[Recorded data Boundary: Start]
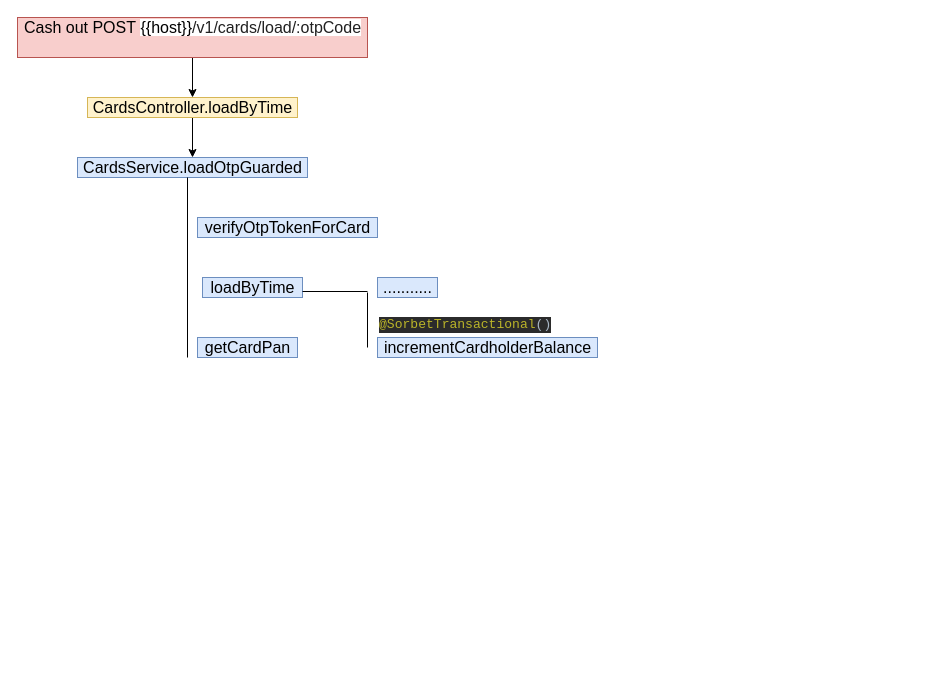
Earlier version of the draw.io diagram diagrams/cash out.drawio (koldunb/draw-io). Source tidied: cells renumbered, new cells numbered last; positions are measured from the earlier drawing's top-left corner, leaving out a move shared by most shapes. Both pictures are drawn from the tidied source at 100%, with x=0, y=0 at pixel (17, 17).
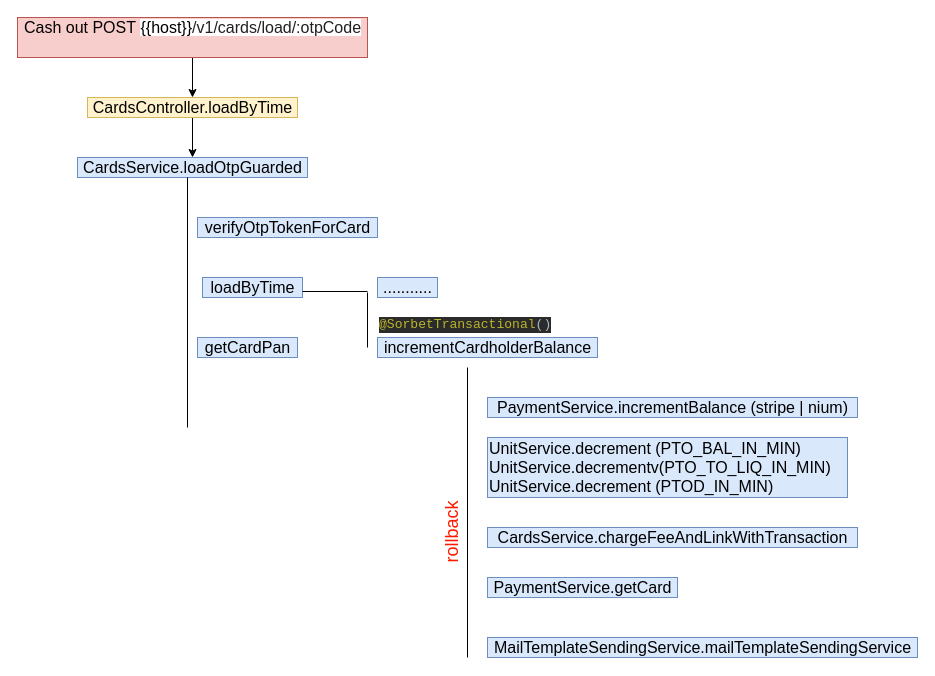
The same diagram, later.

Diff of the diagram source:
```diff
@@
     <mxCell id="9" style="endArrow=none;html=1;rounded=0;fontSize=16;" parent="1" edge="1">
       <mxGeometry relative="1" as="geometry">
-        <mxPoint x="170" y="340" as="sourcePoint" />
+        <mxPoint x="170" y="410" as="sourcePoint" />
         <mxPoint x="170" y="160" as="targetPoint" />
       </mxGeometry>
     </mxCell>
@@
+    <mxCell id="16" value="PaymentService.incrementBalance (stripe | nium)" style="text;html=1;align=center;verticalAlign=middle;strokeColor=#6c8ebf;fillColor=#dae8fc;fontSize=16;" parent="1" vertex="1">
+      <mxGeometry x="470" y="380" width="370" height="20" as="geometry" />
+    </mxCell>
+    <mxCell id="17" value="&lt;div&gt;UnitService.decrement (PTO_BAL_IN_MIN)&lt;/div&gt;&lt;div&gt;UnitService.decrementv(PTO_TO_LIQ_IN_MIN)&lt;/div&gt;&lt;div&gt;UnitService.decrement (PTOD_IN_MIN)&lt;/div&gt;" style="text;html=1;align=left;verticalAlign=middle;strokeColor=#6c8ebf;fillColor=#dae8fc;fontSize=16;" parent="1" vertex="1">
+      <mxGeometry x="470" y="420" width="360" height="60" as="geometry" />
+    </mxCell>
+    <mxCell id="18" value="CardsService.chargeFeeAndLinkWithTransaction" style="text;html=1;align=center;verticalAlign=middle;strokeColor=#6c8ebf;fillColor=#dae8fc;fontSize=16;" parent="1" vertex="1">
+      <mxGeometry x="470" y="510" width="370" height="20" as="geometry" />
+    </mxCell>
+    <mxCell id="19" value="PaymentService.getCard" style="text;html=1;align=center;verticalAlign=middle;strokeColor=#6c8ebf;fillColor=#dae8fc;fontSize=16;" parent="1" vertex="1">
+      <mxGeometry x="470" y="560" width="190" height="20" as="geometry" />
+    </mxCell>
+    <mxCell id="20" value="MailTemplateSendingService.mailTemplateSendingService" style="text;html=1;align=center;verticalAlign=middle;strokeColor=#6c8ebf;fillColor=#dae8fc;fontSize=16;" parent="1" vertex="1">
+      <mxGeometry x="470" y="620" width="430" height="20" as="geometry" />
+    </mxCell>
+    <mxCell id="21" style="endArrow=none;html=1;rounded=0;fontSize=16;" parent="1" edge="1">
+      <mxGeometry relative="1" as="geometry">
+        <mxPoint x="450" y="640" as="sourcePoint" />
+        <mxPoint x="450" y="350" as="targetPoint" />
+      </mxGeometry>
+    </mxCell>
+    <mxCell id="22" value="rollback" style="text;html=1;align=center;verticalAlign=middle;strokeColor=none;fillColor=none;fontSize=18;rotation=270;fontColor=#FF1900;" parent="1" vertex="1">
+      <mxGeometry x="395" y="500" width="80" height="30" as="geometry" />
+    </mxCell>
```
[Recorded data Boundary: End]
**What you are asked to do:**
The expected output is every entry, retyped exactly, with all pictures removed.

**Worked solution:**
Earlier version of the draw.io diagram diagrams/cash out.drawio (koldunb/draw-io). Source tidied: cells renumbered, new cells numbered last; positions are measured from the earlier drawing's top-left corner, leaving out a move shared by most shapes. Both pictures are drawn from the tidied source at 100%, with x=0, y=0 at pixel (17, 17).
The same diagram, later.

Diff of the diagram source:
```diff
@@
     <mxCell id="9" style="endArrow=none;html=1;rounded=0;fontSize=16;" parent="1" edge="1">
       <mxGeometry relative="1" as="geometry">
-        <mxPoint x="170" y="340" as="sourcePoint" />
+        <mxPoint x="170" y="410" as="sourcePoint" />
         <mxPoint x="170" y="160" as="targetPoint" />
       </mxGeometry>
     </mxCell>
@@
+    <mxCell id="16" value="PaymentService.incrementBalance (stripe | nium)" style="text;html=1;align=center;verticalAlign=middle;strokeColor=#6c8ebf;fillColor=#dae8fc;fontSize=16;" parent="1" vertex="1">
+      <mxGeometry x="470" y="380" width="370" height="20" as="geometry" />
+    </mxCell>
+    <mxCell id="17" value="&lt;div&gt;UnitService.decrement (PTO_BAL_IN_MIN)&lt;/div&gt;&lt;div&gt;UnitService.decrementv(PTO_TO_LIQ_IN_MIN)&lt;/div&gt;&lt;div&gt;UnitService.decrement (PTOD_IN_MIN)&lt;/div&gt;" style="text;html=1;align=left;verticalAlign=middle;strokeColor=#6c8ebf;fillColor=#dae8fc;fontSize=16;" parent="1" vertex="1">
+      <mxGeometry x="470" y="420" width="360" height="60" as="geometry" />
+    </mxCell>
+    <mxCell id="18" value="CardsService.chargeFeeAndLinkWithTransaction" style="text;html=1;align=center;verticalAlign=middle;strokeColor=#6c8ebf;fillColor=#dae8fc;fontSize=16;" parent="1" vertex="1">
+      <mxGeometry x="470" y="510" width="370" height="20" as="geometry" />
+    </mxCell>
+    <mxCell id="19" value="PaymentService.getCard" style="text;html=1;align=center;verticalAlign=middle;strokeColor=#6c8ebf;fillColor=#dae8fc;fontSize=16;" parent="1" vertex="1">
+      <mxGeometry x="470" y="560" width="190" height="20" as="geometry" />
+    </mxCell>
+    <mxCell id="20" value="MailTemplateSendingService.mailTemplateSendingService" style="text;html=1;align=center;verticalAlign=middle;strokeColor=#6c8ebf;fillColor=#dae8fc;fontSize=16;" parent="1" vertex="1">
+      <mxGeometry x="470" y="620" width="430" height="20" as="geometry" />
+    </mxCell>
+    <mxCell id="21" style="endArrow=none;html=1;rounded=0;fontSize=16;" parent="1" edge="1">
+      <mxGeometry relative="1" as="geometry">
+        <mxPoint x="450" y="640" as="sourcePoint" />
+        <mxPoint x="450" y="350" as="targetPoint" />
+      </mxGeometry>
+    </mxCell>
+    <mxCell id="22" value="rollback" style="text;html=1;align=center;verticalAlign=middle;strokeColor=none;fillColor=none;fontSize=18;rotation=270;fontColor=#FF1900;" parent="1" vertex="1">
+      <mxGeometry x="395" y="500" width="80" height="30" as="geometry" />
+    </mxCell>
```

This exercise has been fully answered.